P.M.H. Atwater, as she was inspired to name her self when she got married, is the author of more than 15 books. This is the third book that “she was told to write” during her third near-death experience. She has been researching near-death phenomenon since 1978, and is considered a world authority on the subject. A Manual for Developing Humans is her latest book.
This book is exactly about what the title says it is: a manual that you can keep referring to as needed, and develop with it as you re-read it and use it.
I found this book is unique in three aspects: first it is based entirely on threes there are no chapters; it is almost as if you can begin reading from anywhere you like. However, the main theme is development of conscious, subconscious and superconscious aspect to each topic. Topics within the book vary from the very practical, the basics of everyday life – how to use your mind, develop your intuition, breathe better, understand colour, sex, relationships, children; to how to take out-of-body trips, interact with spirit beings, mediate, bend time, and rethink money and the whole financial system as we know it. Each of the six main parts is separated by an enigmatic “thought-form drawing” she was inspired with.

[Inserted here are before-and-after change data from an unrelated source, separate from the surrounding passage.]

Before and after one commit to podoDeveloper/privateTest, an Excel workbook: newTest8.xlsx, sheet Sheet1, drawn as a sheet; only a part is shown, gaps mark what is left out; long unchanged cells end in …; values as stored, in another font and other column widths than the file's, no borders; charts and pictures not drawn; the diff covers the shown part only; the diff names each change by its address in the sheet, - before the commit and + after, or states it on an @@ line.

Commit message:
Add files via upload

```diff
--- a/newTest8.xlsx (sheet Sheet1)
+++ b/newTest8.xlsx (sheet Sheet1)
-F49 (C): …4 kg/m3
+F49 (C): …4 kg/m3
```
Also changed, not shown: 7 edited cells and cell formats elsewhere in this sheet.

The second aspect is that as I read through the six parts, my “reading flow” was “rudely” interrupted every now and then by unexpected enigmatic paragraphs – they read more like a haiku. I felt compelled to pause and think about their meaning and implications. As if someone has stopped in mid sentence – creating a tension without any additional explanation. It felt to me as if this was intended (by spirit or by P.M.H. Atwater) to jog the mind of the reader and wake it up from its slumber.
The third aspect: the actual content of the book changes. About half way through the book, right about the end of section 9 entitled Spirit World – Super Animate) and the beginning of part IV our Triune Relationships; the content takes a leap and again encourages the reader to take that leap with it!

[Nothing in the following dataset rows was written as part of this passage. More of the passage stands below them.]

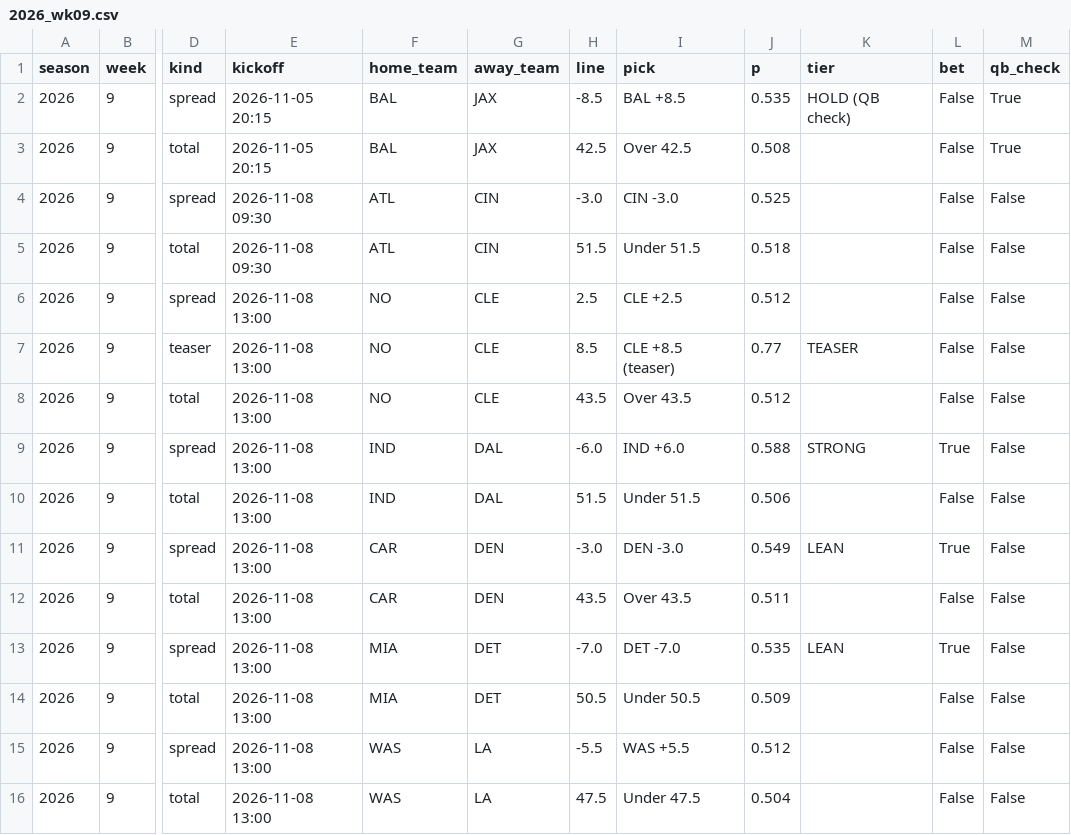
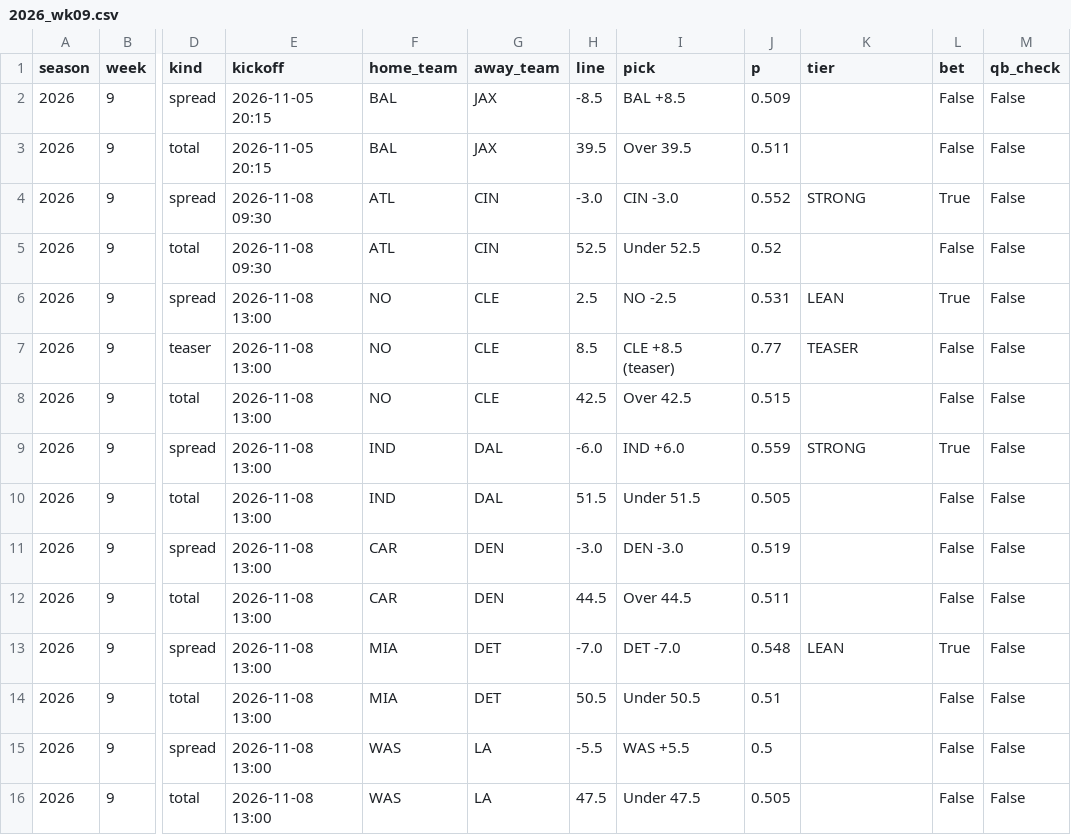
Before and after one commit to g5dsfss7yk-debug/chrisgantt-site, a CSV file: football-model/picks/2026_wk09.csv, drawn as a sheet; only a part is shown, gaps mark what is left out; the diff covers the shown part only; the diff names each change by its address in the sheet, - before the commit and + after, or states it on an @@ line.

```diff
--- a/football-model/picks/2026_wk09.csv
+++ b/football-model/picks/2026_wk09.csv
-J2 (p): 0.535
+J2 (p): 0.509
-K2 (tier): HOLD (QB check)
+K2 (tier): (empty)
-M2:M3 (qb_check): True
+M2:M3 (qb_check): False
-H3 (line): 42.5
+H3 (line): 39.5
-I3 (pick): Over 42.5
+I3 (pick): Over 39.5
-J3 (p): 0.508
+J3 (p): 0.511
-J4 (p): 0.525
+J4 (p): 0.552
-K4 (tier): (empty)
+K4 (tier): STRONG
-L4 (bet): False
+L4 (bet): True
-H5 (line): 51.5
+H5 (line): 52.5
-I5 (pick): Under 51.5
+I5 (pick): Under 52.5
-J5 (p): 0.518
+J5 (p): 0.52
-I6 (pick): CLE +2.5
+I6 (pick): NO -2.5
-J6 (p): 0.512
+J6 (p): 0.531
-K6 (tier): (empty)
+K6 (tier): LEAN
-L6 (bet): False
+L6 (bet): True
-H8 (line): 43.5
+H8 (line): 42.5
-I8 (pick): Over 43.5
+I8 (pick): Over 42.5
-J8 (p): 0.512
+J8 (p): 0.515
-J9 (p): 0.588
+J9 (p): 0.559
-J10 (p): 0.506
+J10 (p): 0.505
-J11 (p): 0.549
+J11 (p): 0.519
-K11 (tier): LEAN
+K11 (tier): (empty)
-L11 (bet): True
+L11 (bet): False
-H12 (line): 43.5
+H12 (line): 44.5
-I12 (pick): Over 43.5
+I12 (pick): Over 44.5
-J13 (p): 0.535
+J13 (p): 0.548
-J14 (p): 0.509
+J14 (p): 0.51
-J15 (p): 0.512
+J15 (p): 0.5
-J16 (p): 0.504
+J16 (p): 0.505
```
Also changed, not shown: 36 edited cells elsewhere in this file, 5 other files.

I found myself reacting “energetically” to what I was reading – and it reminded of a similar experience when I was reading a previous book by Atwater entitled Future Memory, when I felt as though my brain was being re-wired!

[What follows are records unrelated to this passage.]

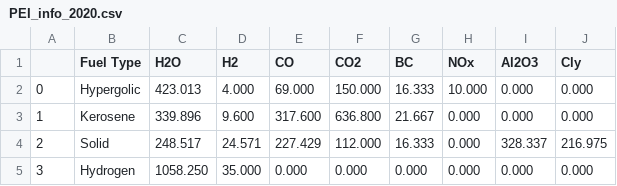
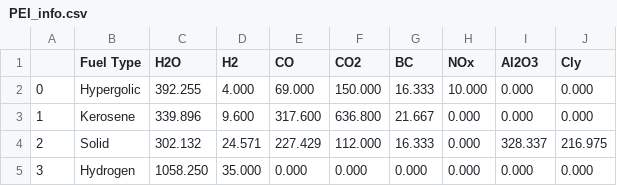
Before and after one commit to cbarker211/Improved_Emission_Profile, a CSV file: Databases/PEI_info.csv (was Databases/PEI_info_2020.csv), drawn as a sheet.

Commit message:
Found several errors in PEI calculation for H2O, Hypergolic 423>392, Solid 248>302. Updated database.

```diff
--- a/Databases/PEI_info_2020.csv
+++ b/Databases/PEI_info.csv
@@ -1,5 +1,5 @@
 ,Fuel Type,H2O,H2,CO,CO2,BC,NOx,Al2O3,Cly
-0,Hypergolic,423.013,4.000,69.000,150.000,16.333,10.000,0.000,0.000
+0,Hypergolic,392.255,4.000,69.000,150.000,16.333,10.000,0.000,0.000
 1,Kerosene,339.896,9.600,317.600,636.800,21.667,0.000,0.000,0.000
-2,Solid,248.517,24.571,227.429,112.000,16.333,0.000,328.337,216.975
+2,Solid,302.132,24.571,227.429,112.000,16.333,0.000,328.337,216.975
 3,Hydrogen,1058.250,35.000,0.000,0.000,0.000,0.000,0.000,0.000
```
Also changed, not shown: 1 other file.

The first three sections flow like a dream, are informative and contain practical tips, a few of which I have already benefited from. However, Part IV onwards felt like reading an entirely different book – it definitely changes you as you read it; and I believe this was the intention behind writing it.
As an “intuitive” reader, I am seldom surprised by a book of this genre– A Manual for Developing Humans is definitely worth reading – again.